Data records

= Beginning of Section =

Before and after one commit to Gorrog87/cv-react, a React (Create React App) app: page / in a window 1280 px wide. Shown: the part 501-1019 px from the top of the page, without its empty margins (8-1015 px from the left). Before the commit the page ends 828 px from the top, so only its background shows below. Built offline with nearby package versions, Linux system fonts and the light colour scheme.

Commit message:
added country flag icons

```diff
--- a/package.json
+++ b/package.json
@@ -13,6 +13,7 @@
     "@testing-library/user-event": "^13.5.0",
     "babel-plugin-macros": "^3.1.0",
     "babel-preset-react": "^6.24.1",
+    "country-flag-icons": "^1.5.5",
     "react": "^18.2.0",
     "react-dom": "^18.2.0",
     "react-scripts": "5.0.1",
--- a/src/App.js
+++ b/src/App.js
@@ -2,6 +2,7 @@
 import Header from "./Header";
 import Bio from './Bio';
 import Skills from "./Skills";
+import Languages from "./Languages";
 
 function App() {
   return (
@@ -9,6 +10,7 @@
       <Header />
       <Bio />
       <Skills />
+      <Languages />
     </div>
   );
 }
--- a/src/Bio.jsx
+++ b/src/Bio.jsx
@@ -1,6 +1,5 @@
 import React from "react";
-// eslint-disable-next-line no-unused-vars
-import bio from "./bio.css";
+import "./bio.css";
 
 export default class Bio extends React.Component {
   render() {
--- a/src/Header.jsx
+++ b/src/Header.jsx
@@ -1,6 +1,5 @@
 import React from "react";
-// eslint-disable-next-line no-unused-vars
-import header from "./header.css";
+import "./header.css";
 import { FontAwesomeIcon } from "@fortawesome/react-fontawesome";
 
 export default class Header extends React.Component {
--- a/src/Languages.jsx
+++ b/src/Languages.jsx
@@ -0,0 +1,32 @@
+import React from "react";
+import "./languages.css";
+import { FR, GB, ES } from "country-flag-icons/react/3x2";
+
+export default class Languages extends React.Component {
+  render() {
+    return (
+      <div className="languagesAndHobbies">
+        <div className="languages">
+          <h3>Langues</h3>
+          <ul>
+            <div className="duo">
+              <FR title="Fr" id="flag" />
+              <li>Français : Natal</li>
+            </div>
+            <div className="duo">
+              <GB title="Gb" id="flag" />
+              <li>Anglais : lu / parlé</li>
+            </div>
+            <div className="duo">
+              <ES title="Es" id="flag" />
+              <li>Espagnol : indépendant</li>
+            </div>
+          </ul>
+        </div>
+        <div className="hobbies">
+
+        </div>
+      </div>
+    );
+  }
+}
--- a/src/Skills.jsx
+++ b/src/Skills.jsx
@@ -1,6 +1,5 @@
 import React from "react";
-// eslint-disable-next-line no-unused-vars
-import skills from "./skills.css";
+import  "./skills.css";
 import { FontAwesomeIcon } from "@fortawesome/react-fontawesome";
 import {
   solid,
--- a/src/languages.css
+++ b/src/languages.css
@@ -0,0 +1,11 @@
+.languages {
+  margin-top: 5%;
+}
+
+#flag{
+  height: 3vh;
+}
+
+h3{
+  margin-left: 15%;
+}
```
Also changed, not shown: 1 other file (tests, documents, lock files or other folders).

= End of Section =

### Activity:
Your answer must be every record above, repeated exactly.

### Solution to the exercise:
Before and after one commit to Gorrog87/cv-react, a React (Create React App) app: page / in a window 1280 px wide. Shown: the part 501-1019 px from the top of the page, without its empty margins (8-1015 px from the left). Before the commit the page ends 828 px from the top, so only its background shows below. Built offline with nearby package versions, Linux system fonts and the light colour scheme.

Commit message:
added country flag icons

```diff
--- a/package.json
+++ b/package.json
@@ -13,6 +13,7 @@
     "@testing-library/user-event": "^13.5.0",
     "babel-plugin-macros": "^3.1.0",
     "babel-preset-react": "^6.24.1",
+    "country-flag-icons": "^1.5.5",
     "react": "^18.2.0",
     "react-dom": "^18.2.0",
     "react-scripts": "5.0.1",
--- a/src/App.js
+++ b/src/App.js
@@ -2,6 +2,7 @@
 import Header from "./Header";
 import Bio from './Bio';
 import Skills from "./Skills";
+import Languages from "./Languages";
 
 function App() {
   return (
@@ -9,6 +10,7 @@
       <Header />
       <Bio />
       <Skills />
+      <Languages />
     </div>
   );
 }
--- a/src/Bio.jsx
+++ b/src/Bio.jsx
@@ -1,6 +1,5 @@
 import React from "react";
-// eslint-disable-next-line no-unused-vars
-import bio from "./bio.css";
+import "./bio.css";
 
 export default class Bio extends React.Component {
   render() {
--- a/src/Header.jsx
+++ b/src/Header.jsx
@@ -1,6 +1,5 @@
 import React from "react";
-// eslint-disable-next-line no-unused-vars
-import header from "./header.css";
+import "./header.css";
 import { FontAwesomeIcon } from "@fortawesome/react-fontawesome";
 
 export default class Header extends React.Component {
--- a/src/Languages.jsx
+++ b/src/Languages.jsx
@@ -0,0 +1,32 @@
+import React from "react";
+import "./languages.css";
+import { FR, GB, ES } from "country-flag-icons/react/3x2";
+
+export default class Languages extends React.Component {
+  render() {
+    return (
+      <div className="languagesAndHobbies">
+        <div className="languages">
+          <h3>Langues</h3>
+          <ul>
+            <div className="duo">
+              <FR title="Fr" id="flag" />
+              <li>Français : Natal</li>
+            </div>
+            <div className="duo">
+              <GB title="Gb" id="flag" />
+              <li>Anglais : lu / parlé</li>
+            </div>
+            <div className="duo">
+              <ES title="Es" id="flag" />
+              <li>Espagnol : indépendant</li>
+            </div>
+          </ul>
+        </div>
+        <div className="hobbies">
+
+        </div>
+      </div>
+    );
+  }
+}
--- a/src/Skills.jsx
+++ b/src/Skills.jsx
@@ -1,6 +1,5 @@
 import React from "react";
-// eslint-disable-next-line no-unused-vars
-import skills from "./skills.css";
+import  "./skills.css";
 import { FontAwesomeIcon } from "@fortawesome/react-fontawesome";
 import {
   solid,
--- a/src/languages.css
+++ b/src/languages.css
@@ -0,0 +1,11 @@
+.languages {
+  margin-top: 5%;
+}
+
+#flag{
+  height: 3vh;
+}
+
+h3{
+  margin-left: 15%;
+}
```
Also changed, not shown: 1 other file (tests, documents, lock files or other folders).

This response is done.